NFTs are widely misinterpreted in the press, but they are easy to understand when not played up for laughs. NFTs represent a new form of collectible, like baseball cards.
Like a baseball card, nothing stops you from having your own picture of Honus Wagner. And, there is nothing intrinsically valuable about the Honus Wagner card. What matters is that only the physical owner of the card "owns" it, and that there are only a few copies. NFTs are like that, except instead of physical ownership, the ownership is cryptographically determined. Exactly how it happens doesn't matter. If you can understand baseball cards, you can understand NFTs. Baseball fans attach meaning to the copy and that's where the value comes from.
The first sets of baseball cards are far more valuable. NFTs are experiencing their extreme climb in value because some of these first iterations of NFTs are expected to be "Honus Wagners," and their collectors are already rich from crypto. So the prices are high and this is why the press is talking about them.

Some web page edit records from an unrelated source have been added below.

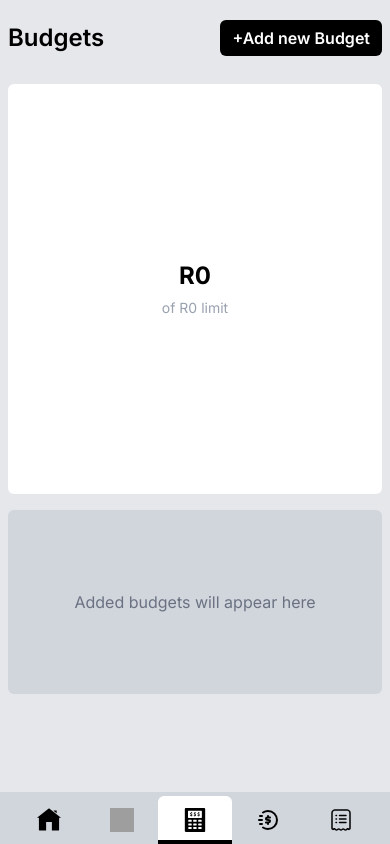
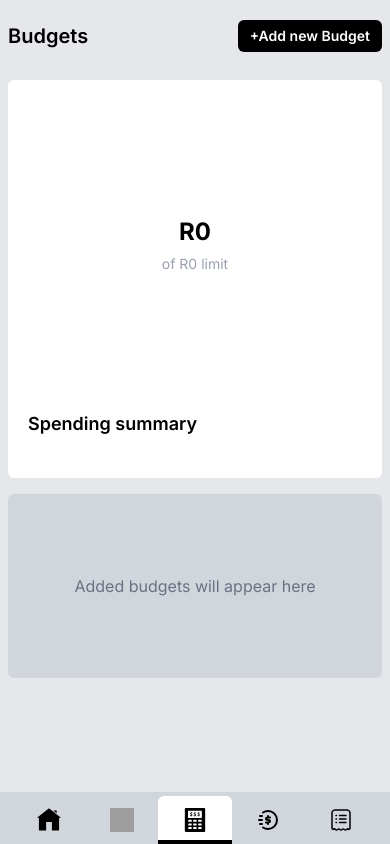
Before and after one commit to FrancoRaymond/finance-app, a React (Vite) app: page /budgets in a window 390 px wide. Built offline with nearby package versions, Linux system fonts and the light colour scheme; grey boxes are pictures that could not be loaded.

Commit message:
fixed budget fonts and summary

```diff
--- a/src/components/budgets/BudgetCard.jsx
+++ b/src/components/budgets/BudgetCard.jsx
@@ -24,7 +24,7 @@ const BudgetCard = ({budget, setBudgets}) => {
       <div className='flex justify-between items-center'>
         <div className='flex items-center gap-3.5'>
           <div className='size-3 rounded-full' style={{ backgroundColor: budget.theme }}></div>
-          <h2 className='text-lg font-semibold'>{budget.category.charAt(0).toUpperCase() + budget.category.slice(1)}</h2>
+          <h2 className='text-lg font-semibold'>{budget.category}</h2>
         </div>
         <div onClick={() => handleMenuClick(budget.id)} className="flex gap-0.5 cursor-pointer transition duration-200 relative">
           <div className="flex gap-0.5 active:scale-150 transition duration-200">
--- a/src/components/budgets/BudgetForm.jsx
+++ b/src/components/budgets/BudgetForm.jsx
@@ -8,7 +8,6 @@ import ThemeInput from './ThemeInput'
 const BudgetForm = ({setShowBudgetForm}) => {
   const {budgets, setBudgets} = useAppContext()
   const [formData, setFormData] = useState({category: "", amount: "", theme: ""})
-  const [chosenColor, setChosenColor] = useState([])
 
 
   const handleInputChanges = (e) => {
@@ -24,7 +23,7 @@ const BudgetForm = ({setShowBudgetForm}) => {
 
     const newBudget = {
       id: Date.now(),
-      category: formData.category,
+      category: formData.category.charAt(0).toUpperCase() + formData.category.slice(1),
       amount: parseFloat(formData.amount),
       theme: formData.theme
     }
@@ -41,7 +40,6 @@ const BudgetForm = ({setShowBudgetForm}) => {
 
     setBudgets((prev) => [...prev, newBudget])
     setShowBudgetForm(false)
-
   }
 
   return (
@@ -49,23 +47,45 @@ const BudgetForm = ({setShowBudgetForm}) => {
       <div className='bg-white max-w-md w-full p-5 rounded-md'>
         <div className='flex justify-between items-center mb-5'>
           <p className='font-semibold text-md text-[1rem]'>Add new Budget</p>
-          <button onClick={() => setShowBudgetForm(false)}><img src={close} alt="" className='size-5 cursor-pointer'/></button>
+          <button
+            onClick={() => setShowBudgetForm(false)}
+          >
+            <img
+              src={close}
+              alt=""
+              className='size-5 cursor-pointer'
+            />
+          </button>
         </div>
         <p className='text-sm text-gray-400 mb-4'>Choose a category to set a spending budget. These categories can help you monitor spending.</p>
-        <form action="" onSubmit={handleSubmit} className='text-[15px] flex flex-col'>
+        <form
+          action=""
+          onSubmit={handleSubmit}
+          className='text-[15px] flex flex-col'
+        >
           <label htmlFor="category" className='text-sm font-semibold text-gray-400 mt-2.5'>Category</label>
 
-          <CategoryInput formData={formData} handleInputChanges={handleInputChanges} />
+          <CategoryInput
+            formData={formData}
+            handleInputChanges={handleInputChanges}
+          />
 
           <label htmlFor="amount" className='text-sm font-semibold text-gray-400 mt-2.5'>Maximum spend</label>
 
-          <AmountInput formData={formData} handleInputChanges={handleInputChanges} />
+          <AmountInput
+            formData={formData}
+            handleInputChanges={handleInputChanges}
+          />
 
           <label htmlFor="theme" className='text-sm font-semibold text-gray-400 mt-2.5'>Theme</label>
 
-          <ThemeInput formData={formData} handleInputChanges={handleInputChanges} />
+          <ThemeInput
+            formData={formData}
+            handleInputChanges={handleInputChanges}
+          />
 
           <button type='submit' className='bg-gray-950 mt-2.5 cursor-pointer hover:bg-gray-700 py-2.5 rounded-md text-white w-full'>Submit</button>
+
         </form>
       </div>
     </div>
--- a/src/components/overview/OverviewBudgets.jsx
+++ b/src/components/overview/OverviewBudgets.jsx
@@ -1,11 +1,29 @@
 import React from 'react'
 import Chart from '../Chart';
+import { Link } from 'react-router-dom';
+import { useAppContext } from '../../context/context';
 
 const OverviewBudgets = () => {
-
+const { budgets } = useAppContext()
   return (
     <div className='p-4 bg-white rounded-md lg:col-span-2 lg:row-span-3'>
-      <Chart />
+      <div className='flex items-center justify-between mb-4'>
+        <h2 className='text-lg font-semibold'>Budgets</h2>
+        <Link  to="/budgets" className='text-sm text-gray-500 cursor-pointer'>See Details</Link>
+      </div>
+      <div className='sm:flex sm:items-center sm:justify-around lg:flex-col'>
+        <Chart />
+        <div className='grid grid-cols-2 gap-3 sm:items-start h-fit '>
+        {
+          budgets.slice(0, 4).map((budget, index) => (
+            <div key={budget.id} className='flex flex-col gap-1 py-1 px-2.5 border-l-4 rounded-md'  style={{ borderColor: budget.theme }}>
+              <span className='text-gray-400 text-sm'>{budget.category}</span>
+              <span className='text-sm font-semibold'>R{budget.amount}</span>
+            </div>
+          ))
+        }
+        </div>
+      </div>
     </div>
   )
 }
--- a/src/pages/Budgets.jsx
+++ b/src/pages/Budgets.jsx
@@ -3,7 +3,6 @@ import { useAppContext } from '../context/context'
 import Chart from '../components/Chart'
 import BudgetForm from '../components/budgets/BudgetForm'
 import BudgetCard from '../components/budgets/BudgetCard'
-import DeleteModal from '../components/DeleteModal'
 
 
 const Budgets = () => {
@@ -14,13 +13,28 @@ const Budgets = () => {
     <div className='py-5 px-2 md:px-5 w-full'>
       {showBudgetForm && <BudgetForm setShowBudgetForm={setShowBudgetForm} />}
       <div className='flex items-center justify-between'>
-        <h2 className='font-semibold text-2xl sm:text-3xl'>Budgets</h2>
-        <button className='rounded-md text-white bg-black hover:bg-gray-700 cursor-pointer py-1.5 px-3 text-[1rem] font-semibold' onClick={() => setShowBudgetForm(true)}>+Add new Budget</button>
+        <h2 className='font-semibold text-xl sm:text-3xl'>Budgets</h2>
+        <button className='rounded-md text-white bg-black hover:bg-gray-700 cursor-pointer py-1.5 px-3 text-sm sm:text-[1rem] font-semibold' onClick={() => setShowBudgetForm(true)}>+Add new Budget</button>
       </div>
-      <div className='grid grid-cols-1 lg:grid-cols-2 gap-4 mt-7'>
-        <div className='w-full bg-white p-20 rounded-md'>
+      <div className='grid grid-cols-1 items-start lg:grid-cols-[40%_60%] gap-4 mt-7'>
+        <div className='w-full bg-white py-10 px-5 rounded-md'>
           <Chart />
+          <div className='flex flex-col gap-5 mt-10'>
+            <h2 className='font-semibold text-lg'>Spending summary</h2>
+            {
+              budgets.map(budget => (
+                <div key={budget.id} className='flex justify-between py-2 px-4 border-l-4 rounded-md'  style={{ borderColor: budget.theme }}>
+                  <span className='text-gray-400 text-sm'>{budget.category}</span>
+                  <div className='flex'>
+                    <strong className='text-sm'>R500</strong>
+                    <span className='text-gray-400 text-sm ml-1'>of R{budget.amount}</span>
                   </div>
+                </div>
+              ))
+            }
+          </div>
+        </div>
+        <div className='flex flex-col gap-4 mb-10 sm:mb-14 md:mb-0'>
           {
             budgets.length === 0 ? (
               <div className='rounded-md bg-gray-300 py-20 px-5 text-gray-500 text-center'>
@@ -34,6 +48,7 @@ const Budgets = () => {
           }
         </div>
       </div>
+    </div>
   )
 }
 
```
Also changed, not shown: src/context/context.jsx (line endings or trailing spaces). Lines whose indentation alone changed are shown as unchanged.
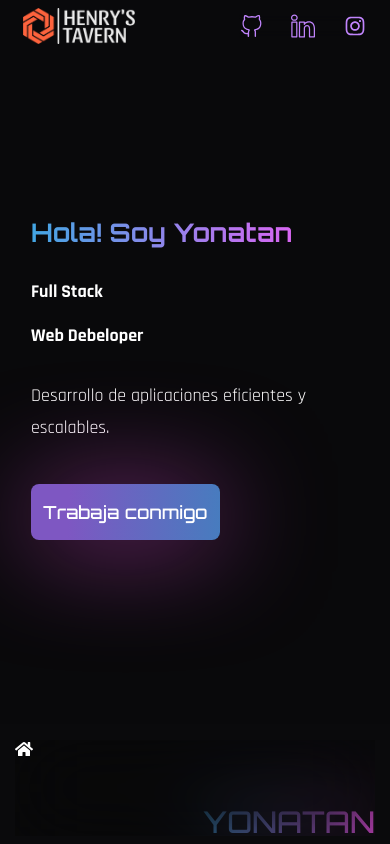
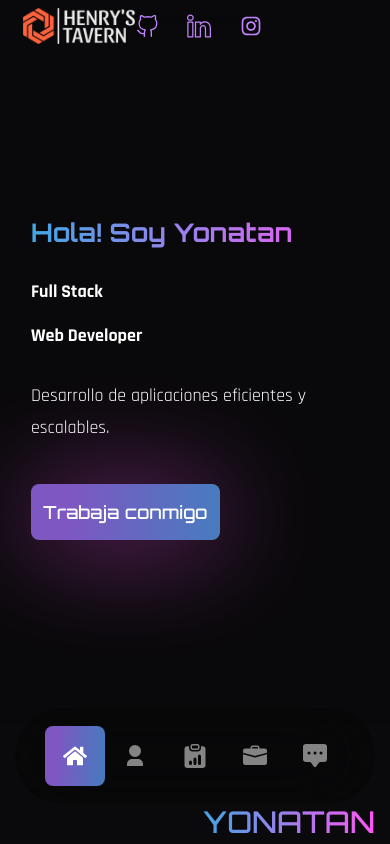
Before and after one commit to YonatanLLa/Portafolio, a React (Vite) app: page / in a window 390 px wide. Shown: the top 844 px of the page. Built offline with nearby package versions, Linux system fonts and the light colour scheme; a web font is replaced by a local one.

Commit message:
ultimos tokes

```diff
--- a/src/components/About.jsx
+++ b/src/components/About.jsx
@@ -1,5 +1,4 @@
 import React from "react";
-import CountUp from "react-countup";
 
 const About = () => {
 	return (
--- a/src/components/Banner.jsx
+++ b/src/components/Banner.jsx
@@ -18,7 +18,7 @@ const Banner = () => {
               md:leading-light lg:text-7xl
               lg:leading-[1.2] font-bold md:tracking-[-2px]"
 						>
-							Full Stack <br /> <span>Web Debeloper</span>
+							Full Stack <br /> <span>Web Developer</span>
 						</h1>
 						<p>Desarrollo de aplicaciones eficientes y escalables.</p>
 						<button className="btn mt-10 p-3">Trabaja conmigo</button>
--- a/src/components/Header.jsx
+++ b/src/components/Header.jsx
@@ -2,35 +2,38 @@ import React, { useEffect, useState } from "react";
 import Nav from "./Nav";
 import NavMobile from "./NavMobile";
 import Socials from "./Socials";
-import logoImg from "../assets/logo.png"
+import logoImg from "../assets/logo.png";
+import { Link } from "react-scroll";
 
 const Header = () => {
 	const [bg, setBg] = useState(false);
-  useEffect(()=>{
-    window.addEventListener('scroll', ()=>{
-      return window.scrollY > 50?setBg(true):setBg(false)
-    })
-  })
+	useEffect(() => {
+		window.addEventListener("scroll", () => {
+			return window.scrollY > 50 ? setBg(true) : setBg(false);
+		});
+	});
 	return (
-		<header id="home" className={`${bg? 'backdrop-blur-md border-b':'w-full p-2'} p-2 flex items-center fixed overflow-hidden z-50 top-0 w-full text-white transition-all duration-300`}>
-
+		<header
+			id="home"
+			className={`${
+				bg ? "backdrop-blur-md border-b" : "lg:w-full p-2"
+			} p-2 flex items-center fixed overflow-hidden z-50 top-0 lg:w-full text-white transition-all duration-300`}
+		>
 			<div className="container z-10 mx-auto h-full flex items-center justify-between">
-          <div>
-
+				<Link to="/">
 					<img className="w-28" src={logoImg} alt="" />
-          </div>
+				</Link>
 				{/* nav */}
 				<div className="lg:block hidden">
-            <Nav/>
+					<Nav />
 				</div>
 
 				{/* Redes sociales */}
 				<div className="lg:block backdrop-blur-sm">
-            <Socials/>
+					<Socials />
 				</div>
 
 				{/* NavMobile */}
-
 			</div>
 		</header>
 	);
--- a/src/components/Nav.jsx
+++ b/src/components/Nav.jsx
@@ -15,6 +15,9 @@ const Nav = () => {
 	const [smooth, setSmooth]  = useState(false)
 	return (
 		<div className="flex">
+			<div>
+
+			</div>
 			<div className={`hover:bg-white/20 rounded-[.5rem]`}>
 				<Link
 					to="banner"
--- a/src/components/NavMobile.jsx
+++ b/src/components/NavMobile.jsx
@@ -1,4 +1,4 @@
-import React from "react";
+import { React, useState } from "react";
 import { Link } from "react-scroll";
 
 import { FaHome } from "react-icons/fa";
@@ -11,21 +11,70 @@ import {
 	BsFillChatSquareDotsFill,
 } from "react-icons/bs";
 
-
 const NavMobile = () => {
 	return (
-    <nav className="fixed bottom-2 lg:bottom-8 w-full overflow-hidden z-50">
+		<nav className="section fixed bottom-2 w-screen overflow-hidden z-50">
 			<div className="container mx-auto">
 				{/* div nav inner */}
-        <div className="w-full bg-black/20 h-[96px] backdrop-blur-2xl rouded-full mx-w-[460px] mx-auto">
-          <Link>
-            <FaHome/>
+				<div className="w-full bg-black/20 h-[96px] backdrop-blur-2xl rounded-full max-w-[460px] mx-auto px-5 flex justify-center items-center text-2xl text-white/50">
+					<Link
+            className=" cursor-pointer w-[60px] h-[60px] flex items-center justify-center"
+						to="banner"
+						activeClass="active"
+						smooth={true}
+						// offset={200}
+						spy={true}
+					>
+						<FaHome />
+					</Link>
+
+					<Link
+            className=" cursor-pointer w-[60px] h-[60px] flex items-center justify-center"
+						to="about"
+						activeClass="active"
+						smooth={true}
+						// offset={200}
+						spy={true}
+					>
+						<RiUser3Fill />
+					</Link>
+
+					<Link
+            className=" cursor-pointer w-[60px] h-[60px] flex items-center justify-center"
+						to="services"
+						activeClass="active"
+						smooth={true}
+						// offset={200}
+						spy={true}
+					>
+						<BsFillClipboardDataFill />
+					</Link>
+
+					<Link
+            className=" cursor-pointer w-[60px] h-[60px] flex items-center justify-center"
+						to="work"
+						activeClass="active"
+						smooth={true}
+						// offset={200}
+						spy={true}
+					>
+						<BsBriefcaseFill />
+					</Link>
+
+					<Link
+            className=" cursor-pointer w-[60px] h-[60px] flex items-center justify-center"
+						to="contact"
+						activeClass="active"
+						smooth={true}
+						// offset={200}
+						spy={true}
+					>
+						<BsFillChatSquareDotsFill />
 					</Link>
 				</div>
-
 			</div>
 		</nav>
-  )
-}
+	);
+};
 
-export default NavMobile
+export default NavMobile;
--- a/src/components/Work.jsx
+++ b/src/components/Work.jsx
@@ -1,5 +1,5 @@
 import React from "react";
-import project from "../assets/project.png";
+import project from "../assets/pokemon.png";
 import { FiGithub } from "react-icons/fi";
 import { BiLink } from "react-icons/bi";
 
@@ -41,7 +41,8 @@ const Work = () => {
 										<FiGithub className="text-[3rem] p-3" />
 									</a>
 									<a
-										href="#"
+										href="https://pokemons-amber.vercel.app"
+										target="_blank"
 										className=" border rounded-lg hover:bg-white/50"
 									>
 										<BiLink className="text-[3rem] p-3" />
@@ -64,7 +65,9 @@ const Work = () => {
 								<div className="absolute inset-0 bg-gradient-to-b from-transparent via-transparent to-black group-hover:from-black/70 group-hover:via-black/60 group-hover:to-black/70 group-hover:backdrop-blur-md"></div>
 								<div className="absolute inset-0 flex translate-y-[60%] flex-col items-center justify-center px-9 text-center transition-all duration-500 group-hover:translate-y-0">
 									<h1 className="font-dmserif text-3xl font-bold text-white">
-										Ver Demo
+										<a href="https://pokemons-amber.vercel.app" target="_blank">
+											Ver Demo
+										</a>{" "}
 									</h1>
 								</div>
 							</div>
@@ -104,10 +107,7 @@ const Work = () => {
 									>
 										<FiGithub className="text-[3rem] p-3" />
 									</a>
-									<a
-										href="#"
-										className=" border rounded-lg hover:bg-white/50"
-									>
+									<a href="#" className=" border rounded-lg hover:bg-white/50">
 										<BiLink className="text-[3rem] p-3" />
 									</a>
 								</div>
--- a/tailwind.config.js
+++ b/tailwind.config.js
@@ -31,7 +31,7 @@ module.exports = {
       },
       backgroundImage: {
         site: "url('./assets/site-bg.jpg')",
-        about: "url('./assets/profile/profileOriginal.png')",
+        about: "url('./assets/profile/profile2.png')",
         services: "url('./assets/services.png')",
       },
     },
```
Also changed, not shown: src/assets/pokemon.png (added). Lines whose indentation alone changed are shown as unchanged.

"Collectible" NFTs are merely the first instance of non-fungible tokens to gain real traction, similar to how the first use of programmable cryptocurrencies to gain traction was the recursive minting of other cryptocurrencies. Neither of these applications is especially complex, but they exploded because they gave an outlet to pent up demand. Down the road other applications will follow.